__What the exercise asks__
Read the material below and tally how many lines hold the word "AIFs", giving the number and nothing else.

__Supplied information__
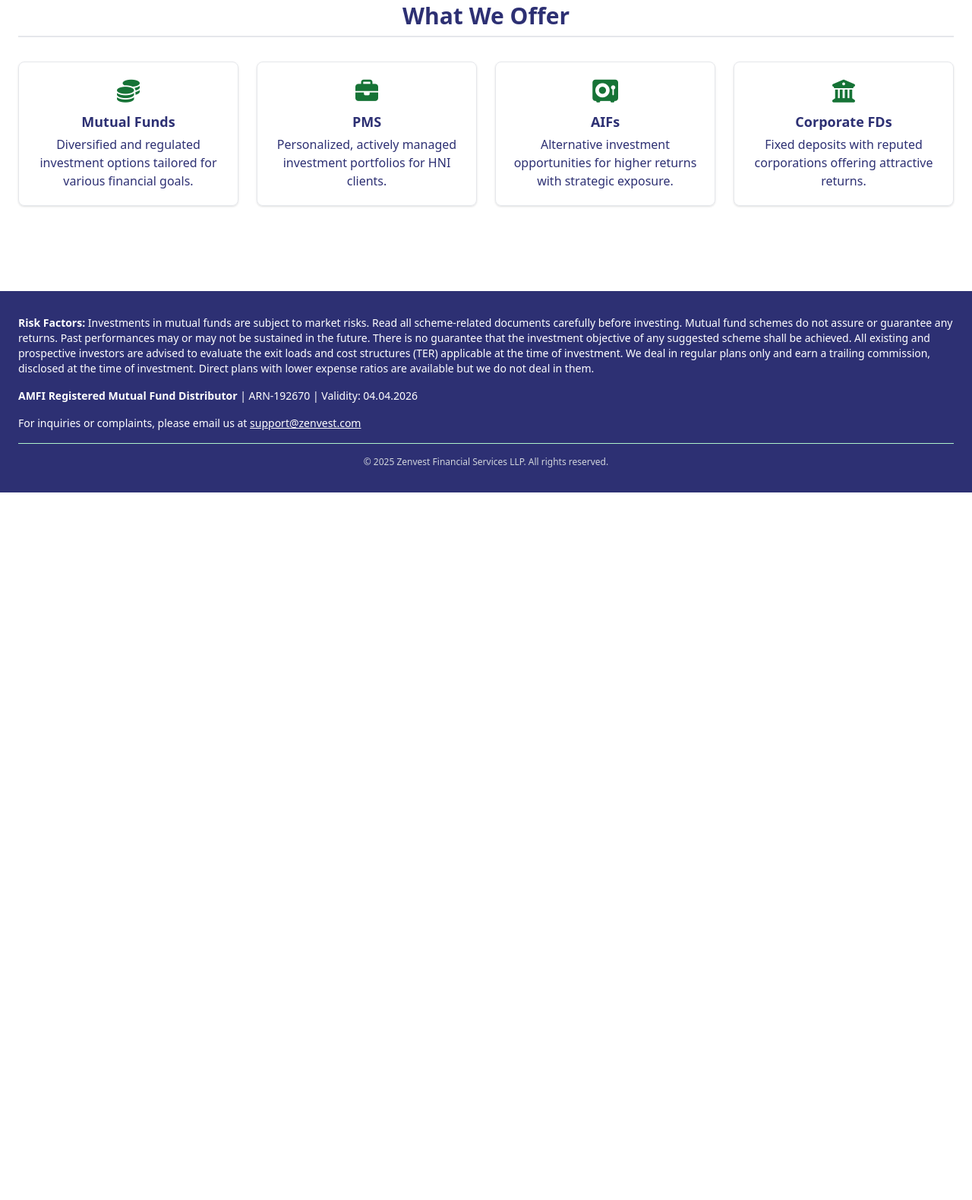
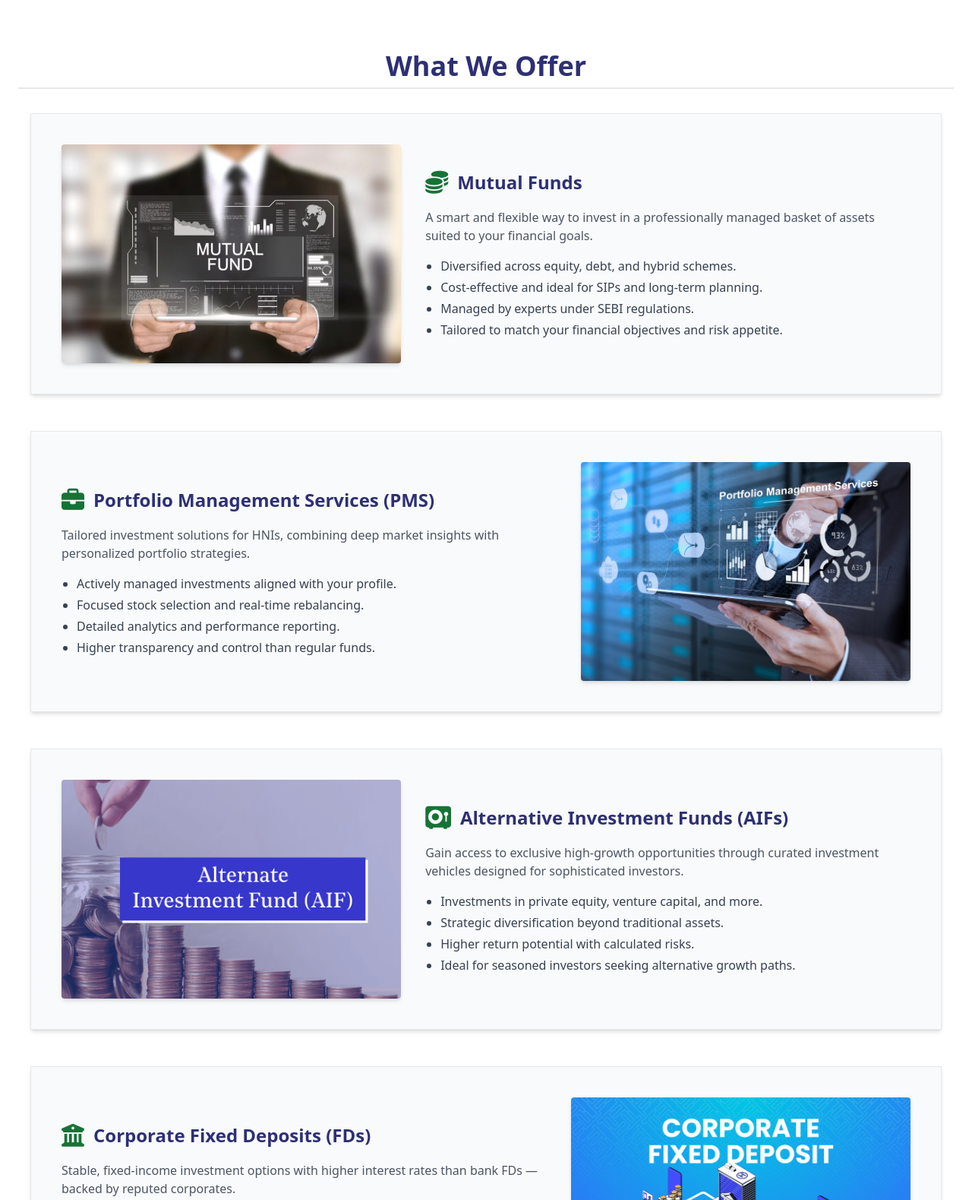
Before and after one commit to dhananj001/ZENVEST, a plain HTML site: page what-we-do.html in a window 1280 px wide. Shown: the part 975-2554 px from the top of the page at 76% size. Before the commit the page ends 1623 px from the top, so only its background shows below. Drawn offline with nearby package versions, Linux system fonts and the light colour scheme.

Commit message:
boxy design and what we do edited

```diff
--- a/what-we-do.html
+++ b/what-we-do.html
@@ -76,7 +76,7 @@
 
 
         <!-- Wealth Management Services Hero Section -->
-        <section class="bg-gray-50 rounded-lg shadow-md p-8 md:p-12 mb-16">
+        <section class="bg-gray-50 rounded shadow-md p-8 md:p-12 mb-16">
             <div class="max-w-4xl mx-auto text-center">
                 <h2 class="text-4xl md:text-4xl font-bold text-[#2D3073] mb-4">
                     Wealth Management Services
@@ -108,7 +108,7 @@
             <div class="grid md:grid-cols-2 gap-8">
 
                 <!-- Card 1 -->
-                <div class="border border-gray-200 rounded-lg p-6 shadow-md hover:shadow-lg transition">
+                <div class="border border-gray-200 rounded p-6 shadow-md hover:shadow-lg transition">
                     <div class="flex items-start gap-4">
                         <i class="fa-solid fa-chart-line text-[#118C3C] text-3xl"></i>
                         <div>
@@ -120,7 +120,7 @@
                 </div>
 
                 <!-- Card 2 -->
-                <div class="border border-gray-200 rounded-lg p-6 shadow-md hover:shadow-lg transition">
+                <div class="border border-gray-200 rounded p-6 shadow-md hover:shadow-lg transition">
                     <div class="flex items-start gap-4">
                         <i class="fa-solid fa-pie-chart text-[#118C3C] text-3xl"></i>
                         <div>
@@ -132,7 +132,7 @@
                 </div>
 
                 <!-- Card 3 -->
-                <div class="border border-gray-200 rounded-lg p-6 shadow-md hover:shadow-lg transition">
+                <div class="border border-gray-200 rounded p-6 shadow-md hover:shadow-lg transition">
                     <div class="flex items-start gap-4">
                         <i class="fa-solid fa-tags text-[#118C3C] text-3xl"></i>
                         <div>
@@ -144,7 +144,7 @@
                 </div>
 
                 <!-- Card 4 -->
-                <div class="border border-gray-200 rounded-lg p-6 shadow-md hover:shadow-lg transition">
+                <div class="border border-gray-200 rounded p-6 shadow-md hover:shadow-lg transition">
                     <div class="flex items-start gap-4">
                         <i class="fa-solid fa-rotate text-[#118C3C] text-3xl"></i>
                         <div>
@@ -158,41 +158,109 @@
         </section>
 
         <!-- What We Offer -->
-        <section>
-            <h2 class="text-3xl font-bold mb-8 border-b-2 pb-2 text-center">What We Offer</h2>
-            <div class="grid md:grid-cols-4 gap-6 text-center text-md">
+        <section class="py-16 bg-white">
+            <h1 class="text-4xl font-bold mb-8 border-b-2 pb-2 text-center">What We Offer</h1>
+            <!-- <div class="grid md:grid-cols-2 gap-8"> -->
+
+            <div class="space-y-12 max-w-7xl mx-auto px-4">
 
                 <!-- Mutual Funds -->
-                <div class="border rounded-lg p-5 shadow hover:shadow-lg transition">
-                    <i class="fa-solid fa-coins text-[#167336] text-3xl mb-2"></i>
-                    <h4 class="font-semibold text-lg mb-1">Mutual Funds</h4>
-                    <p>Diversified and regulated investment options tailored for various financial goals.</p>
+                <div
+                    class="flex flex-col md:flex-row items-center gap-8 bg-gray-50 shadow-md hover:shadow-lg transition p-6 md:p-10 border border-gray-200">
+                    <img src="assets/images/mutualfunds.png" alt="Mutual Funds"
+                        class="w-full md:w-[40%] rounded object-cover h-64 md:h-72 shadow-md" />
+                    <div class="md:w-[60%] space-y-4">
+                        <div class="flex items-center gap-3">
+                            <i class="fa-solid fa-coins text-[#167336] text-3xl"></i>
+                            <h3 class="text-2xl font-semibold">Mutual Funds</h3>
+                        </div>
+                        <p class="text-gray-600">
+                            A smart and flexible way to invest in a professionally managed basket of assets suited to
+                            your financial goals.
+                        </p>
+                        <ul class="list-disc pl-5 text-gray-700 space-y-1">
+                            <li>Diversified across equity, debt, and hybrid schemes.</li>
+                            <li>Cost-effective and ideal for SIPs and long-term planning.</li>
+                            <li>Managed by experts under SEBI regulations.</li>
+                            <li>Tailored to match your financial objectives and risk appetite.</li>
+                        </ul>
+                    </div>
                 </div>
 
                 <!-- PMS -->
-                <div class="border rounded-lg p-5 shadow hover:shadow-lg transition">
-                    <i class="fa-solid fa-briefcase text-[#167336] text-3xl mb-2"></i>
-                    <h4 class="font-semibold text-lg mb-1">PMS</h4>
-                    <p>Personalized, actively managed investment portfolios for HNI clients.</p>
+                <div
+                    class="flex flex-col md:flex-row-reverse items-center gap-8 bg-gray-50 shadow-md hover:shadow-lg transition p-6 md:p-10 border border-gray-200">
+                    <img src="assets/images/portfoliomanag.png" alt="PMS"
+                        class="w-full md:w-[40%] rounded object-cover h-64 md:h-72 shadow-md" />
+                    <div class="md:w-[60%] space-y-4">
+                        <div class="flex items-center gap-3">
+                            <i class="fa-solid fa-briefcase text-[#167336] text-3xl"></i>
+                            <h3 class="text-2xl font-semibold">Portfolio Management Services (PMS)</h3>
+                        </div>
+                        <p class="text-gray-600">
+                            Tailored investment solutions for HNIs, combining deep market insights with personalized
+                            portfolio strategies.
+                        </p>
+                        <ul class="list-disc pl-5 text-gray-700 space-y-1">
+                            <li>Actively managed investments aligned with your profile.</li>
+                            <li>Focused stock selection and real-time rebalancing.</li>
+                            <li>Detailed analytics and performance reporting.</li>
+                            <li>Higher transparency and control than regular funds.</li>
+                        </ul>
+                    </div>
                 </div>
 
                 <!-- AIFs -->
-                <div class="border rounded-lg p-5 shadow hover:shadow-lg transition">
-                    <i class="fa-solid fa-vault text-[#167336] text-3xl mb-2"></i>
-                    <h4 class="font-semibold text-lg mb-1">AIFs</h4>
-                    <p>Alternative investment opportunities for higher returns with strategic exposure.</p>
+                <div
+                    class="flex flex-col md:flex-row items-center gap-8 bg-gray-50 shadow-md hover:shadow-lg transition p-6 md:p-10 border border-gray-200">
+                    <img src="assets/images/aif.png" alt="AIFs"
+                        class="w-full md:w-[40%] rounded object-cover h-64 md:h-72 shadow-md" />
+                    <div class="md:w-[60%] space-y-4">
+                        <div class="flex items-center gap-3">
+                            <i class="fa-solid fa-vault text-[#167336] text-3xl"></i>
+                            <h3 class="text-2xl font-semibold">Alternative Investment Funds (AIFs)</h3>
+                        </div>
+                        <p class="text-gray-600">
+                            Gain access to exclusive high-growth opportunities through curated investment vehicles
+                            designed for sophisticated investors.
+                        </p>
+                        <ul class="list-disc pl-5 text-gray-700 space-y-1">
+                            <li>Investments in private equity, venture capital, and more.</li>
+                            <li>Strategic diversification beyond traditional assets.</li>
+                            <li>Higher return potential with calculated risks.</li>
+                            <li>Ideal for seasoned investors seeking alternative growth paths.</li>
+                        </ul>
+                    </div>
                 </div>
 
-                <!-- Corporate FD -->
-                <div class="border rounded-lg p-5 shadow hover:shadow-lg transition">
-                    <i class="fa-solid fa-building-columns text-[#167336] text-3xl mb-2"></i>
-                    <h4 class="font-semibold text-lg mb-1">Corporate FDs</h4>
-                    <p>Fixed deposits with reputed corporations offering attractive returns.</p>
+                <!-- Corporate FDs -->
+                <div
+                    class="flex flex-col md:flex-row-reverse items-center gap-8 bg-gray-50 shadow-md hover:shadow-lg transition p-6 md:p-10 border border-gray-200">
+                    <img src="assets/images/corporatefixeddeposit.png" alt="Corporate FDs"
+                        class="w-full md:w-[40%] rounded object-cover h-64 md:h-72 shadow-md" />
+                    <div class="md:w-[60%] space-y-4">
+                        <div class="flex items-center gap-3">
+                            <i class="fa-solid fa-building-columns text-[#167336] text-3xl"></i>
+                            <h3 class="text-2xl font-semibold">Corporate Fixed Deposits (FDs)</h3>
+                        </div>
+                        <p class="text-gray-600">
+                            Stable, fixed-income investment options with higher interest rates than bank FDs — backed by
+                            reputed corporates.
+                        </p>
+                        <ul class="list-disc pl-5 text-gray-700 space-y-1">
+                            <li>Attractive returns with flexible tenure options.</li>
+                            <li>Issued by credit-rated companies for added security.</li>
+                            <li>Low-risk investment with predictable outcomes.</li>
+                            <li>Perfect for capital preservation with income generation.</li>
+                        </ul>
+                    </div>
                 </div>
+
             </div>
         </section>
 
     </div>
+
 
     <!-- Footer -->
     <footer class="bg-[#2D3073] text-white text-xs md:text-sm px-6 py-8 mt-16">
@@ -203,7 +271,8 @@
                 Mutual fund schemes do not assure or guarantee any returns. Past performances may or may not be
                 sustained in the future. There is no guarantee that the investment objective of any suggested scheme
                 shall be achieved.
-                All existing and prospective investors are advised to evaluate the exit loads and cost structures (TER)
+                All existing and prospective investors are advised to evaluate the exit loads and cost structures
+                (TER)
                 applicable at the time of investment.
                 We deal in regular plans only and earn a trailing commission, disclosed at the time of investment.
                 Direct plans with lower expense ratios are available but we do not deal in them.
```
Also changed, not shown: about-us.html (+1 -1 lines), assets/images/aif.png (added), assets/images/corporatefixeddeposit.png (added), assets/images/mutualfunds.png (added), assets/images/pms.png (added), assets/images/portfoliomanag.png (added).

__Exercise answer__
4